Records from a dataset:
________________________

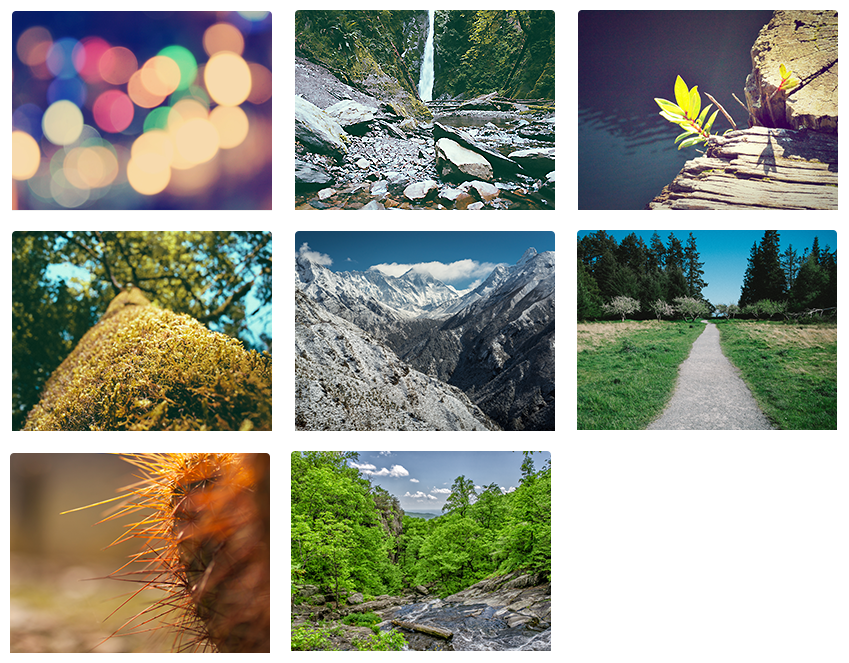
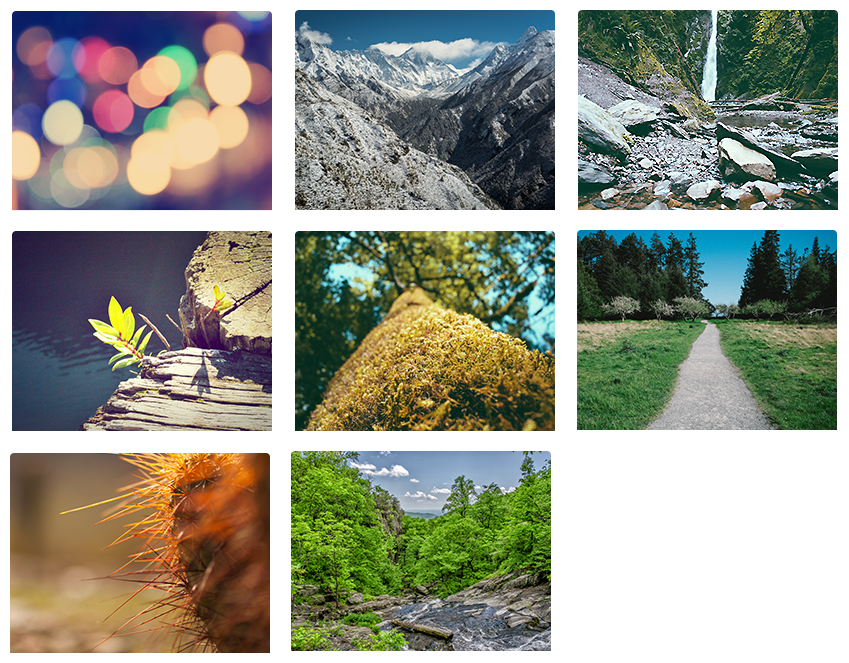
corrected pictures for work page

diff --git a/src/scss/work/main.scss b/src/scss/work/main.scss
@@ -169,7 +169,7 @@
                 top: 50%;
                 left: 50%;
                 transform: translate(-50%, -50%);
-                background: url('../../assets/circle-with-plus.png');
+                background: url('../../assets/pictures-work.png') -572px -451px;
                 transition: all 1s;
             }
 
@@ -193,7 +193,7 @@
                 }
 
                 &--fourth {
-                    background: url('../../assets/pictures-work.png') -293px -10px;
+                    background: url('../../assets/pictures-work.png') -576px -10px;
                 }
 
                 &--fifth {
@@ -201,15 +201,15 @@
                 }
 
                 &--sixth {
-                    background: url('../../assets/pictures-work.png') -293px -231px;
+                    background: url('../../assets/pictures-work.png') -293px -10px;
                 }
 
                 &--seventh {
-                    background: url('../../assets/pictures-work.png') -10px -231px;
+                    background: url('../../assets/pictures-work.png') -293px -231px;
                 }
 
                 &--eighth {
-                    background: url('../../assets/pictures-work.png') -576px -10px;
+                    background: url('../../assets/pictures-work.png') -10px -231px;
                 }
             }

________________________

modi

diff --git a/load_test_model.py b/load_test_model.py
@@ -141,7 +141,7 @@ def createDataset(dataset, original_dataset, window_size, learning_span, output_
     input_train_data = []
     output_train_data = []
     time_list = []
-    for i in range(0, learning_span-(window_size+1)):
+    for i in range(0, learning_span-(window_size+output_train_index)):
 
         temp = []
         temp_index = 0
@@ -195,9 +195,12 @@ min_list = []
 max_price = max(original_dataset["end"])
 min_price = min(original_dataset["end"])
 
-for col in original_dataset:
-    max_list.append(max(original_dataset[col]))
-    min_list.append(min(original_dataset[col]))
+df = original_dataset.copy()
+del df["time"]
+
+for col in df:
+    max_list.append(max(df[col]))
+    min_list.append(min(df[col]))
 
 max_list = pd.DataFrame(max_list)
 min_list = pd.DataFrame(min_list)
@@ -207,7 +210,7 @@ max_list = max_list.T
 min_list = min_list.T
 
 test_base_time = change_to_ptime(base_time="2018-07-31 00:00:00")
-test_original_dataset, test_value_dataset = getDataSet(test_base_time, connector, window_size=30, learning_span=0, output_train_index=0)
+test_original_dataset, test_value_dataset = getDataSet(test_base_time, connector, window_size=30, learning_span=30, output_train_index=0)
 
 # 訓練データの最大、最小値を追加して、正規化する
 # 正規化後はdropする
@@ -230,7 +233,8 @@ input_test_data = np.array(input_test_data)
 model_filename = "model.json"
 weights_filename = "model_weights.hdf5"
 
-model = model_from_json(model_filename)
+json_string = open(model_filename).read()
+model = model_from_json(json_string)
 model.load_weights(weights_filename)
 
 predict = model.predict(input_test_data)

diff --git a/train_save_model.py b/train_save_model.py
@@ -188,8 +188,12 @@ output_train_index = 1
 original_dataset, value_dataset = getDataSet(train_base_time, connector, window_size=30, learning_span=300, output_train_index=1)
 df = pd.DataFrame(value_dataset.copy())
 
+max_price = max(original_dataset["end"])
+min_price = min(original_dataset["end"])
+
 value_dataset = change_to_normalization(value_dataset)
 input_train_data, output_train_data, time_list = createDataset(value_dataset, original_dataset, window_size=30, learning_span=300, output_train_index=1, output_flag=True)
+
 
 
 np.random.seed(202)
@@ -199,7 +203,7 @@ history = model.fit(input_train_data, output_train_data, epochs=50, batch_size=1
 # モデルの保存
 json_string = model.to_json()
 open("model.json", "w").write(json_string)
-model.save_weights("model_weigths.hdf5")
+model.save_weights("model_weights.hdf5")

________________________

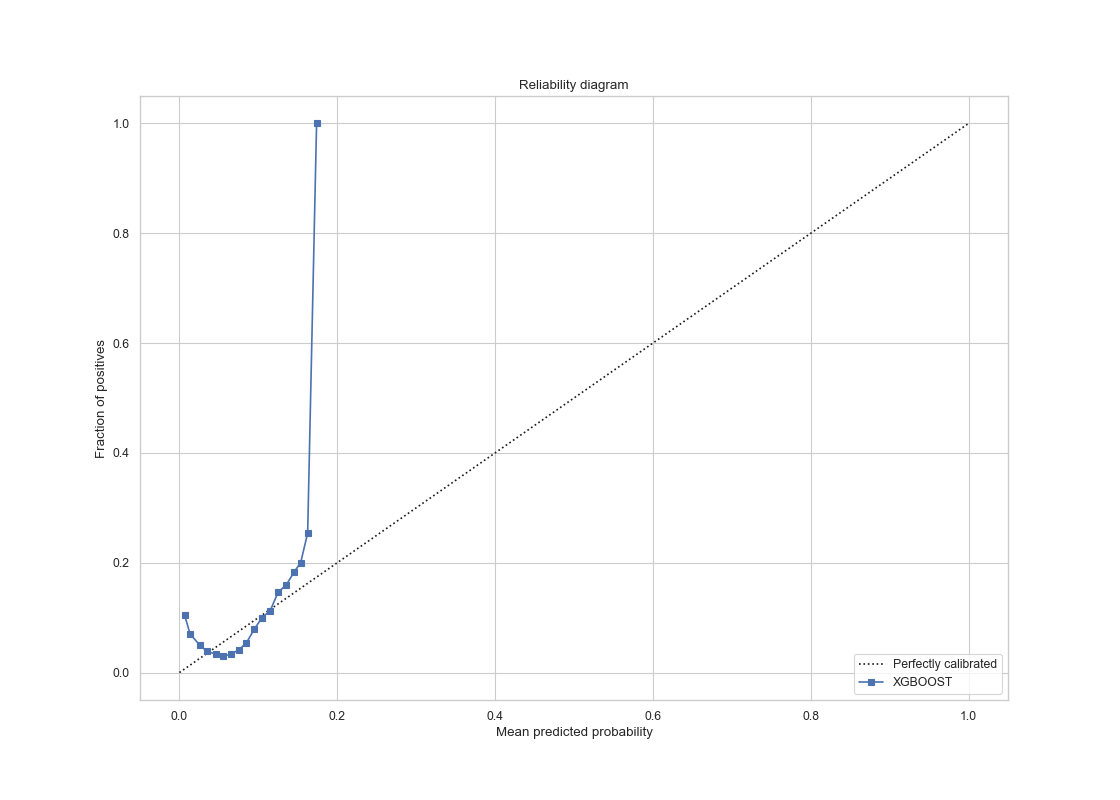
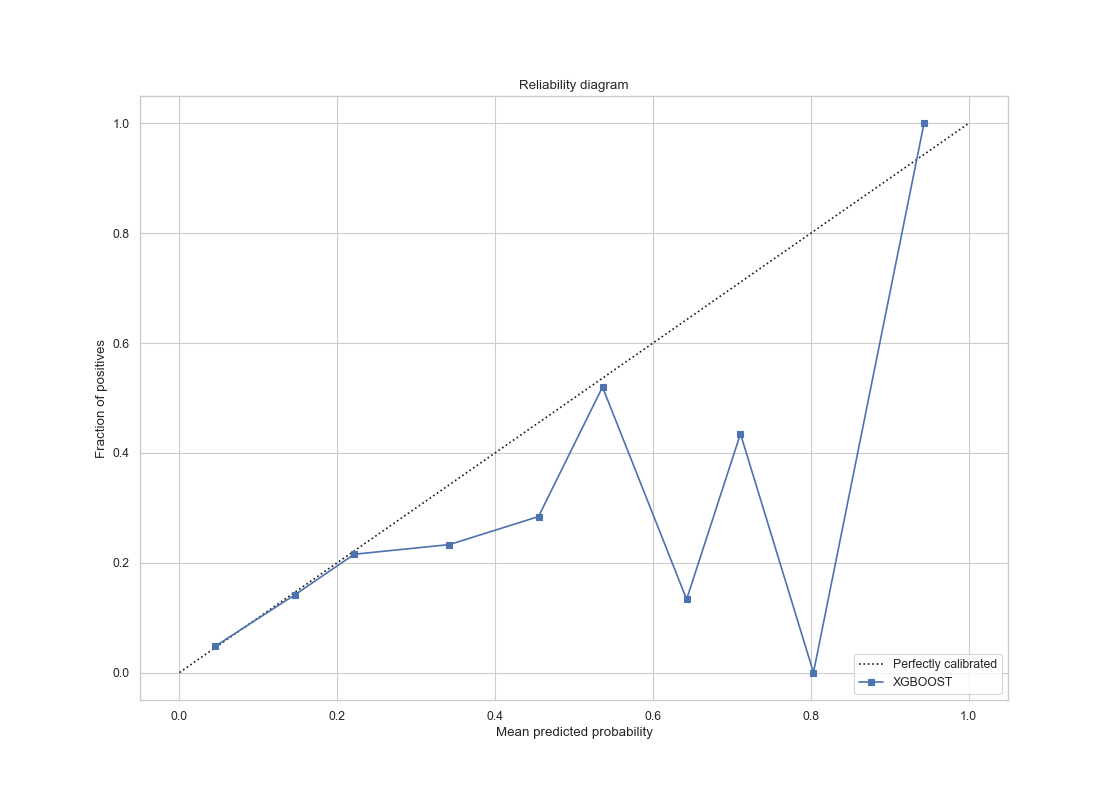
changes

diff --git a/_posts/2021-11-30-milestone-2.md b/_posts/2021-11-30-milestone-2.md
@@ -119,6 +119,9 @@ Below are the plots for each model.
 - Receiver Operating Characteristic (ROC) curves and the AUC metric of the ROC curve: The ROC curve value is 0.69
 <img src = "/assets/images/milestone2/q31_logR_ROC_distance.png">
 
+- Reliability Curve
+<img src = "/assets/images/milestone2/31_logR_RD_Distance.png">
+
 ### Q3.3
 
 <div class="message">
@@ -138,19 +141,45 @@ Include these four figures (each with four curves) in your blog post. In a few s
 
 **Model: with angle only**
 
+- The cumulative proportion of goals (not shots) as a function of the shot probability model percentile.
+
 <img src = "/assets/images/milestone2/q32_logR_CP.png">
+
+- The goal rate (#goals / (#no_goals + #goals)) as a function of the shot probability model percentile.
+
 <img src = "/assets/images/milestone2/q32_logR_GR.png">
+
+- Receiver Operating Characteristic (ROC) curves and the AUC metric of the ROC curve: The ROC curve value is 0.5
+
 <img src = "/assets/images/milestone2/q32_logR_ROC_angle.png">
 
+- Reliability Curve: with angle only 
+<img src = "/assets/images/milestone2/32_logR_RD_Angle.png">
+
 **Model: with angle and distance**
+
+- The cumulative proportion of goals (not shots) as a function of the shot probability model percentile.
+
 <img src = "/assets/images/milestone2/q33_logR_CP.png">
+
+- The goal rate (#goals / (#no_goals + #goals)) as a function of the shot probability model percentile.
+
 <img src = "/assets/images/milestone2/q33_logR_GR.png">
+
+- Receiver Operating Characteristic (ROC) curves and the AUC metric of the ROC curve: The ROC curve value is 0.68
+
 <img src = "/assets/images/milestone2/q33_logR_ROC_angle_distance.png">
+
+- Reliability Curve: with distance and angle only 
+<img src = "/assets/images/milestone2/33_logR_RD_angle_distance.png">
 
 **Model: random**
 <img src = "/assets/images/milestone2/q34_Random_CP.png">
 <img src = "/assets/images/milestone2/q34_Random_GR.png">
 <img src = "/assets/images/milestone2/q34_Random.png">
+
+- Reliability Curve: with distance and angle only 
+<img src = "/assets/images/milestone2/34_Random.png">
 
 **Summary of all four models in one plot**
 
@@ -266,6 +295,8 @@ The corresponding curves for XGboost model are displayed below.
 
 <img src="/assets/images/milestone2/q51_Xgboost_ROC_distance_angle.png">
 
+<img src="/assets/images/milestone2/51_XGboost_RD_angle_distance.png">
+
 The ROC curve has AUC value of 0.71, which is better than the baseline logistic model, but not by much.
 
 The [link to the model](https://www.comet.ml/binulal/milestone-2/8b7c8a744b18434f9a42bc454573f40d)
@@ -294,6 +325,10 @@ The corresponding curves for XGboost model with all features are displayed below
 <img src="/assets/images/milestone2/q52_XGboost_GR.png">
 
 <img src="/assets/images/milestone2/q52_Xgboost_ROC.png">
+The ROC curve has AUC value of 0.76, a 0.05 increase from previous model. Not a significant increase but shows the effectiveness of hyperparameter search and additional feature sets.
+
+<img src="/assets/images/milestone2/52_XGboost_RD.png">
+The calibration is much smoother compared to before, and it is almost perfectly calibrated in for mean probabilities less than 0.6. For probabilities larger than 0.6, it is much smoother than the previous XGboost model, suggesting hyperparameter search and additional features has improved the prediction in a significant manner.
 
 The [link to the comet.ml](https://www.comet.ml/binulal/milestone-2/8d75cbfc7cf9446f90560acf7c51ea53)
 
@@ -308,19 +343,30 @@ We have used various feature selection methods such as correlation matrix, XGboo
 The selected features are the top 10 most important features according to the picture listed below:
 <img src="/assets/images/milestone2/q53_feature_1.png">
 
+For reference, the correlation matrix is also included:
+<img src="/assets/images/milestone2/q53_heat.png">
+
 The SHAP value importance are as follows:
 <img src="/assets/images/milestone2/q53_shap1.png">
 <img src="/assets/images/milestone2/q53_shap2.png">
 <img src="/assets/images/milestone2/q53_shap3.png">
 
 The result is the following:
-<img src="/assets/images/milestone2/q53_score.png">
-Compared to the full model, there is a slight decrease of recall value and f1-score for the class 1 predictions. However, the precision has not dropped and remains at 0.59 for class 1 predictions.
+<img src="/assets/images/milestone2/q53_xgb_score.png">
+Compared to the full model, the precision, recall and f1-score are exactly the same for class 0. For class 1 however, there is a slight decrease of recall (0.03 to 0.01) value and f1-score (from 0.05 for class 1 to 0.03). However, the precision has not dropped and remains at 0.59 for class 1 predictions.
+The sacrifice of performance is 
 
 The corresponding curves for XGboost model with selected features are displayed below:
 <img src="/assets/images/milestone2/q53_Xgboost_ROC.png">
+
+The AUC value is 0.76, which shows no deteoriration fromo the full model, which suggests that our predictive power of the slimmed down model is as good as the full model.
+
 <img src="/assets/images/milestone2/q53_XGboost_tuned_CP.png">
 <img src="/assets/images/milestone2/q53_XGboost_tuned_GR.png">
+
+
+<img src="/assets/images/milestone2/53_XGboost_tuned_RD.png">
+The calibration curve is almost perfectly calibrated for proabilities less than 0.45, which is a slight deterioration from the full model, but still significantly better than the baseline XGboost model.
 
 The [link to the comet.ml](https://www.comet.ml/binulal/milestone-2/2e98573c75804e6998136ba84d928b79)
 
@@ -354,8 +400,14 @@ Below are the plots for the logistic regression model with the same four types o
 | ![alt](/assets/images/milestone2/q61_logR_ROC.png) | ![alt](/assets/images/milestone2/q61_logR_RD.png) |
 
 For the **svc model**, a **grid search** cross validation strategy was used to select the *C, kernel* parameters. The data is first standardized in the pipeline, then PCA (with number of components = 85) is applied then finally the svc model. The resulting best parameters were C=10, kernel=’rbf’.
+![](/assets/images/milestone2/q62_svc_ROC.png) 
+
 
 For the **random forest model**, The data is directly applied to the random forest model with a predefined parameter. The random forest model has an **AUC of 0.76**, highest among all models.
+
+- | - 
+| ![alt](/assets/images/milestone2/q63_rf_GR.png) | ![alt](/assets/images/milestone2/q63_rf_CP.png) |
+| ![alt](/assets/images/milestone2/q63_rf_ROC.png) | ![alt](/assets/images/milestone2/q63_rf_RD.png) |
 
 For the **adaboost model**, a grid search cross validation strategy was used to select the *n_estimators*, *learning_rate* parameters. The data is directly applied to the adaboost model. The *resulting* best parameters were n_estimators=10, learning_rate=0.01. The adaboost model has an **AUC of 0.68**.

________________________

WHAT THE TASK ASKS » Search the data for the string "Operating" and say how many lines include it, giving only the number.

WRITTEN SOLUTION » 3